I have enjoyed photographing and learning about the many wildflowers growing on the farm and other areas. My farm is in Windsor, Missouri in Pettis County (Henry County is across the street and Benton and Johnson aren’t far away). I have grown over 500 different plants and identified over 100 species of wildflowers (most have pages listed on the right side of the page). I am not an expert, botanist, or horticulturalist. I just like growing, photographing, and writing about my experience. I rely on several websites for ID and a few horticulturalists I contact if I cannot figure them out. Wildflowers can be somewhat variable from location to location, so sometimes it gets a bit confusing. If you see I have made an error, please let me know so I can correct what I have written.

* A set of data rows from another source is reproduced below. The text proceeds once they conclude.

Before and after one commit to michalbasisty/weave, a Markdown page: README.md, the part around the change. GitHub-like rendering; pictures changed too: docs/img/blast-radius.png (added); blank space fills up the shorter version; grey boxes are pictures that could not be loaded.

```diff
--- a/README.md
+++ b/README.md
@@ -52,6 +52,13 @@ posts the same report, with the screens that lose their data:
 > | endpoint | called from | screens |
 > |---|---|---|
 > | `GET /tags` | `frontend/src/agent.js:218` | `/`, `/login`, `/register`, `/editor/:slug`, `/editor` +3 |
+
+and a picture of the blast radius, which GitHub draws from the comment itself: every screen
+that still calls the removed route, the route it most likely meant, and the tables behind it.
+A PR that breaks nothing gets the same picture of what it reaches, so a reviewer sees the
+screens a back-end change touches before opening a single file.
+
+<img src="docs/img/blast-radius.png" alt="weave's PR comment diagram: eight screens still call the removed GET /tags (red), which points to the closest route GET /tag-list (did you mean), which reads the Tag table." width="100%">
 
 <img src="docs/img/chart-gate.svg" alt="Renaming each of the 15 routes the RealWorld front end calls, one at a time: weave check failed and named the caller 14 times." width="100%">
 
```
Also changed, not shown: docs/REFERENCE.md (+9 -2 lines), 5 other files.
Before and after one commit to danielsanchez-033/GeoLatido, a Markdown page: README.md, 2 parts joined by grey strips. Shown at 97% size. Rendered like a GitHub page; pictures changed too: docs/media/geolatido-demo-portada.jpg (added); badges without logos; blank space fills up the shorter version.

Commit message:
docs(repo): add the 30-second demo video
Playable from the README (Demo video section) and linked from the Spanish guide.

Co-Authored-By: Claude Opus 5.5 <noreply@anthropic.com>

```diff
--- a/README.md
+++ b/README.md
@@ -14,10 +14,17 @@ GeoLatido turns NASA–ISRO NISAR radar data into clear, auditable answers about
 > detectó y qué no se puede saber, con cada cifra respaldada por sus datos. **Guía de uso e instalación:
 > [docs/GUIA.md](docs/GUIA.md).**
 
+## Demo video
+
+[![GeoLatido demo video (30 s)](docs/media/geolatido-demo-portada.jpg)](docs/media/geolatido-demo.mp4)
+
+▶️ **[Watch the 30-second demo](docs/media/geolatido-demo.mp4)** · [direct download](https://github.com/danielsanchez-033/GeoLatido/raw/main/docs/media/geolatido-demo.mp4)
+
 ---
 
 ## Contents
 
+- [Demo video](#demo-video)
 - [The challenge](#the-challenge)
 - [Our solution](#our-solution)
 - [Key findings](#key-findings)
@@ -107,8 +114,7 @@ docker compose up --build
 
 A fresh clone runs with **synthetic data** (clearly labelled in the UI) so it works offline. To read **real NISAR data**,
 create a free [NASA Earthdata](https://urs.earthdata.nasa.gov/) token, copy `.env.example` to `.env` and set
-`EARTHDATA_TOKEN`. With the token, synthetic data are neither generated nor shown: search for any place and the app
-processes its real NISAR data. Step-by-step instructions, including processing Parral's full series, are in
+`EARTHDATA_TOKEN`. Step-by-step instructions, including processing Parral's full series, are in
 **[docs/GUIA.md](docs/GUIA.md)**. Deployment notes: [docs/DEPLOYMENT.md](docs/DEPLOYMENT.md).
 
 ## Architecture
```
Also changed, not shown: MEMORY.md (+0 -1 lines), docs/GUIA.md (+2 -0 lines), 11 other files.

I hope you found this page useful and be sure to check the links below for more information. They were written by experts and provide much more information. Some sites may not be up-to-date but they are always a work in progress. If you can, I would appreciate it if you would click on the “Like” below and leave a comment. It helps us bloggers stay motivated. You can also send an email to me at firstname.lastname@example.org. I would enjoy hearing from you especially if you notice something is a bit whacky.
FOR FURTHER READING:
PLANTS OF THE WORLD ONLINE (GENUS/SPECIES)
INTERNATIONAL PLANT NAMES INDEX (GENUS/SPECIES)
*WORLD FLORA ONLINE (GENUS/SPECIES)
USDA PLANTS DATABASE
KANSAS WILDFLOWERS AND GRASSES
CABI (INVASIVE SPECIES COMPENDIUM)
PFAF(PLANTS FOR A FUTURE)
FRIENDS OF THE WILDFLOWER GARDEN
WILDFLOWERS OF NEW MEXICO
SOUTHWEST DESERT FLORA
INVASIVE PLANT ATLAS
UNIVERSITY OF WASHINGTON
MARYLAND BIODIVERSITY PROJECT
NOTE: The figures may not match on these websites. It depends on when and how they make updates and when their sources make updates (and if they update their sources or even read what they say). Some websites have hundreds and even many thousands of species to keep up with. Accepted scientific names change periodically and it can be hard to keep with as well. In my opinion, Plants of the World Online by Kew is the most reliable and up-to-date plant database and they make updates on a regular basis. I make updates at least once a year and when I write new pages but I do get behind. We are all a work in progress. 🙂
*Some sites may list the species name as Melilotus Officinalis (L.) Pall. which is invalid (“nom. inval.”).